§ **WORKING DATA**:
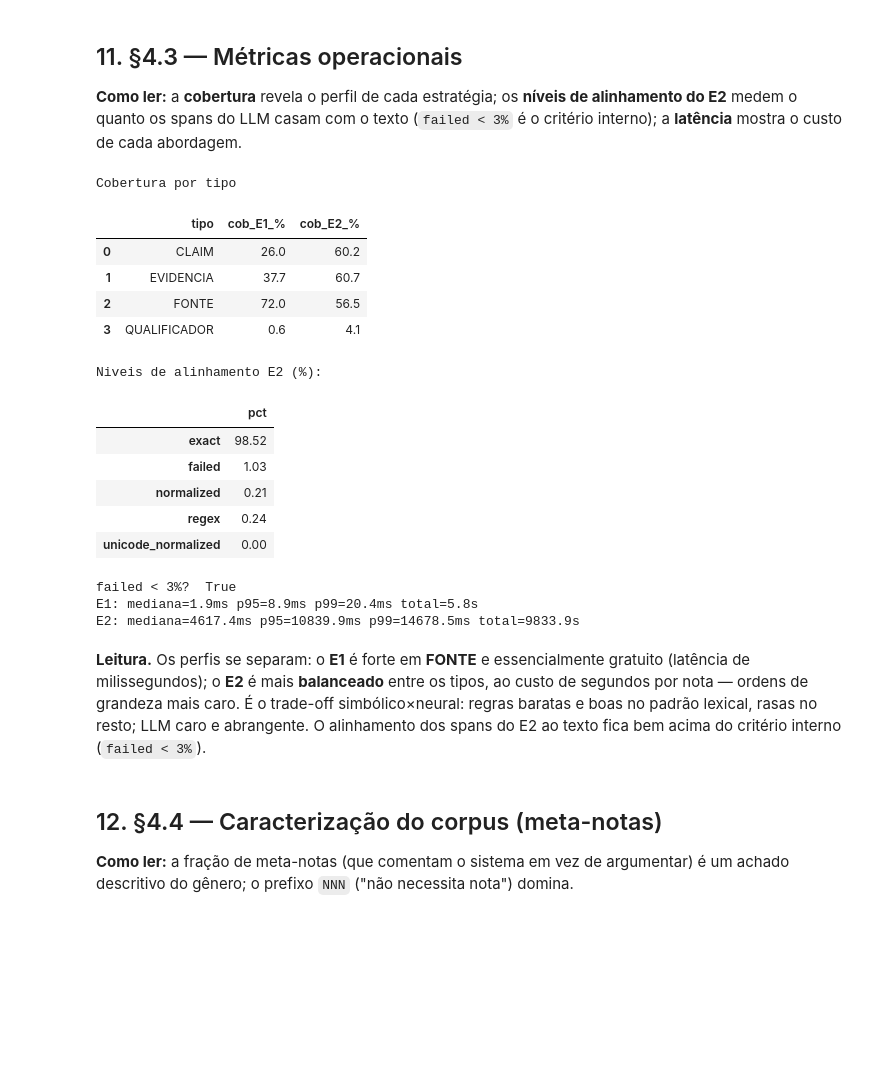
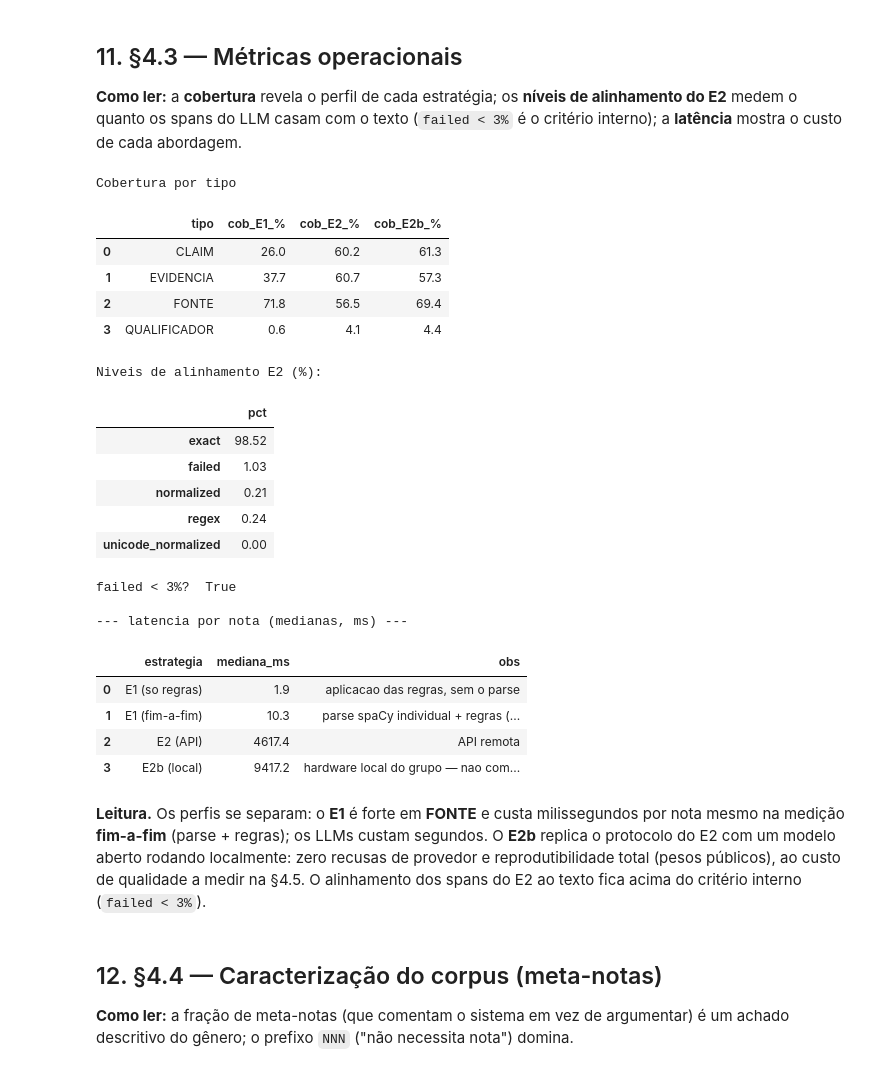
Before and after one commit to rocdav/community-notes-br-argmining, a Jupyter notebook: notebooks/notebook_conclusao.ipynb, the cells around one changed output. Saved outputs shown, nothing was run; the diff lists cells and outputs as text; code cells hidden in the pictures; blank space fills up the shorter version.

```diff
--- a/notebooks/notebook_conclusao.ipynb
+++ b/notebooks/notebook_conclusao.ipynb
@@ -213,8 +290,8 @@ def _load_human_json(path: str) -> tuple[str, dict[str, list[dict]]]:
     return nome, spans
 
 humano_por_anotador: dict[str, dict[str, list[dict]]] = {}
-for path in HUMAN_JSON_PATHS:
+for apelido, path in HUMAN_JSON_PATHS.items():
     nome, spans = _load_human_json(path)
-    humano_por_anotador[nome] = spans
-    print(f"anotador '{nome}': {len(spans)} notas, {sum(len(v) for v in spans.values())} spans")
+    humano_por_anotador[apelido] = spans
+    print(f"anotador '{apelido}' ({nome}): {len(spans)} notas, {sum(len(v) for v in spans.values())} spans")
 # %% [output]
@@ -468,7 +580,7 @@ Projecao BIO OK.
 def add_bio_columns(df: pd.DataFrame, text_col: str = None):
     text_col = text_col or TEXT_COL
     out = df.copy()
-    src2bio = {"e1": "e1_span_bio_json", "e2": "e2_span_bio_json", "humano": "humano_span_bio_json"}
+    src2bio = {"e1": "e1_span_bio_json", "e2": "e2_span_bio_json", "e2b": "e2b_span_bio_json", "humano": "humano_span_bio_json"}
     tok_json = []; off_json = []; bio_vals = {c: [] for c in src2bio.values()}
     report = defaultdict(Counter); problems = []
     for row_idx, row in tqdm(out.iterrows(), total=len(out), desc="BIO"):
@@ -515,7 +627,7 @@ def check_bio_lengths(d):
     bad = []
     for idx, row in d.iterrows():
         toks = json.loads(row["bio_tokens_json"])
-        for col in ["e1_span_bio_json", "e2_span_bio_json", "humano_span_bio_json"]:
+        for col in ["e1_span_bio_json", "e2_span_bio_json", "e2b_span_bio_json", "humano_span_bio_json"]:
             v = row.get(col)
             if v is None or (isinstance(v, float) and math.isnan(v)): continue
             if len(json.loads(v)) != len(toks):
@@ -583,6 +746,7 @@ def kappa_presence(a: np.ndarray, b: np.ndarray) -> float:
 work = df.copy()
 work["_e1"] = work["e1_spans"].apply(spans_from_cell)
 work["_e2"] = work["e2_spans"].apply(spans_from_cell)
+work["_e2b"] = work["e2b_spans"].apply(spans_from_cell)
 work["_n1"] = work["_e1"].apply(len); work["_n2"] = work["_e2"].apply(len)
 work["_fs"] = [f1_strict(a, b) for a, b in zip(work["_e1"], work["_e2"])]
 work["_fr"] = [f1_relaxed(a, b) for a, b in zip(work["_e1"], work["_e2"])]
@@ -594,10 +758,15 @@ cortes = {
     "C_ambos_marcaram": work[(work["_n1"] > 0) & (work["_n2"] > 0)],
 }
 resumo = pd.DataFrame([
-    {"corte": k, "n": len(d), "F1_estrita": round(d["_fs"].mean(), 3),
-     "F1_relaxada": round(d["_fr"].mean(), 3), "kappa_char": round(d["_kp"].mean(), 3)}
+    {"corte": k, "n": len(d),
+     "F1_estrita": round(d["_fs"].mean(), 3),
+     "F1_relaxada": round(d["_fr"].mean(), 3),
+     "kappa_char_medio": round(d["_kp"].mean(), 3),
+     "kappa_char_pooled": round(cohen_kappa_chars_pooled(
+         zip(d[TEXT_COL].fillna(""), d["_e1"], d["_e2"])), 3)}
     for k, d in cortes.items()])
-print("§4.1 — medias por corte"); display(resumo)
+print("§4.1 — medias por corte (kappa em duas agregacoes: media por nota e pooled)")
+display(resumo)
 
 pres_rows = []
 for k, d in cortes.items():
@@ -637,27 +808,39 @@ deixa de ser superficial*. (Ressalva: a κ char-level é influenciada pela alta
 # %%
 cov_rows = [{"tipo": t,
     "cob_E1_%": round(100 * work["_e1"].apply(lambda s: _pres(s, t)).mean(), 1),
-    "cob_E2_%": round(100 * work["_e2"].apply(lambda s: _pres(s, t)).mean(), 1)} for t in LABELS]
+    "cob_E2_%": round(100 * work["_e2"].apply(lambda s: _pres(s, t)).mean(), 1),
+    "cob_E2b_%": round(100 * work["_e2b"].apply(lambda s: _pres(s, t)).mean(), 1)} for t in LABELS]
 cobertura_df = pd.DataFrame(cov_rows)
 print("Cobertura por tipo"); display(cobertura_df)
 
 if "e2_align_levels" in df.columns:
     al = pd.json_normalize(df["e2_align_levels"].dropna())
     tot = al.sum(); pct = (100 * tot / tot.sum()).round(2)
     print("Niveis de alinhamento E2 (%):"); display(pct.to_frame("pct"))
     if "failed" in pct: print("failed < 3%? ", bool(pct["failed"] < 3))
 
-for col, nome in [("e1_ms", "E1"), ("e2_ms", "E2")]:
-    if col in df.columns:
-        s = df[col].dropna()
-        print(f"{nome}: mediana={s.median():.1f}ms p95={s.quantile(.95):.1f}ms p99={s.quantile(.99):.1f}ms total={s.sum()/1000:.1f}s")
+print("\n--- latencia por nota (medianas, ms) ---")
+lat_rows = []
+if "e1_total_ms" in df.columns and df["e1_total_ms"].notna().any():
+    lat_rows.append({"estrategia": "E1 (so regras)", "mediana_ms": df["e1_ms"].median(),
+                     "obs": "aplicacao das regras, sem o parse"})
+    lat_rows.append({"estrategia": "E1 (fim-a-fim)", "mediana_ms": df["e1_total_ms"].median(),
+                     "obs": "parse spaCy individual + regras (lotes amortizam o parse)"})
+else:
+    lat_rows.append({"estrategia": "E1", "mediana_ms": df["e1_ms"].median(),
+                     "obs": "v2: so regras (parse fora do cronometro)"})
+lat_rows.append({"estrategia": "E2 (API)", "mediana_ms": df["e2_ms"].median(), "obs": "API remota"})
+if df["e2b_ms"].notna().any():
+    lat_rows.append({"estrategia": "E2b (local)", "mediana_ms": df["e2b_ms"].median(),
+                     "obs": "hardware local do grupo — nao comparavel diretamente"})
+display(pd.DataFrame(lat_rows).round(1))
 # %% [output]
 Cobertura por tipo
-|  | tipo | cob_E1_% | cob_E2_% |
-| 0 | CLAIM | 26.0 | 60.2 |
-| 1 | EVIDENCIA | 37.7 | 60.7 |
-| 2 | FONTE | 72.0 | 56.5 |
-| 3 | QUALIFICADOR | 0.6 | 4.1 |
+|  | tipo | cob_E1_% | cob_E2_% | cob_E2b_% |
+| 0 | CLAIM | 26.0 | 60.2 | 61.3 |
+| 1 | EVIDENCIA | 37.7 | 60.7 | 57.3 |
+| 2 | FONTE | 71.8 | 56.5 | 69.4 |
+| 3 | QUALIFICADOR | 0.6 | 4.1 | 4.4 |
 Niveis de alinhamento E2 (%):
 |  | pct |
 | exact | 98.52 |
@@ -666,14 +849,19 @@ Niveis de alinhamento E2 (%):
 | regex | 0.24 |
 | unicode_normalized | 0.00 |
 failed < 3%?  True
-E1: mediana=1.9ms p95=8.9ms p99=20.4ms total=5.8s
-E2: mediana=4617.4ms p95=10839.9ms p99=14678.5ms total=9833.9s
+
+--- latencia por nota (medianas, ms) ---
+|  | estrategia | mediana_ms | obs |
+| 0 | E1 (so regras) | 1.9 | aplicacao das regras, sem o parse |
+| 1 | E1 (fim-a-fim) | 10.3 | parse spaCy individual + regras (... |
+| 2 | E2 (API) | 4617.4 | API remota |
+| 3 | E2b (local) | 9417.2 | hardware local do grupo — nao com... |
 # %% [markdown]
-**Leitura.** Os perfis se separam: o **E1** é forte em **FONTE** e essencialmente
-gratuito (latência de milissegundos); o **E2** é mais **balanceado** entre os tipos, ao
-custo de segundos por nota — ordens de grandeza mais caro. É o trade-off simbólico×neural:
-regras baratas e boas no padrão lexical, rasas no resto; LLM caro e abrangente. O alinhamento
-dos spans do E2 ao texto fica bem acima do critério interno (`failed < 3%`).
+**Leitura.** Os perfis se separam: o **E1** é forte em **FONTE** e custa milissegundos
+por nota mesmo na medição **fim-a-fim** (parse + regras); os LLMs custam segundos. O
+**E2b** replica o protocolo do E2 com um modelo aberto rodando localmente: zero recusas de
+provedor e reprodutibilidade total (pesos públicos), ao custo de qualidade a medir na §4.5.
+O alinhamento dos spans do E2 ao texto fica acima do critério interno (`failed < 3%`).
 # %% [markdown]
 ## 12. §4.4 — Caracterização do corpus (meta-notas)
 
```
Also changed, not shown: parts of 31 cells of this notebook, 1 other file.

§ **EXERCISE**: Go through the records above and return each line in which the word "display" occurs.

§ **RESPONSE TO THE EXERCISE**:
-print("§4.1 — medias por corte"); display(resumo)
+display(resumo)
 print("Cobertura por tipo"); display(cobertura_df)
     print("Niveis de alinhamento E2 (%):"); display(pct.to_frame("pct"))
+display(pd.DataFrame(lat_rows).round(1))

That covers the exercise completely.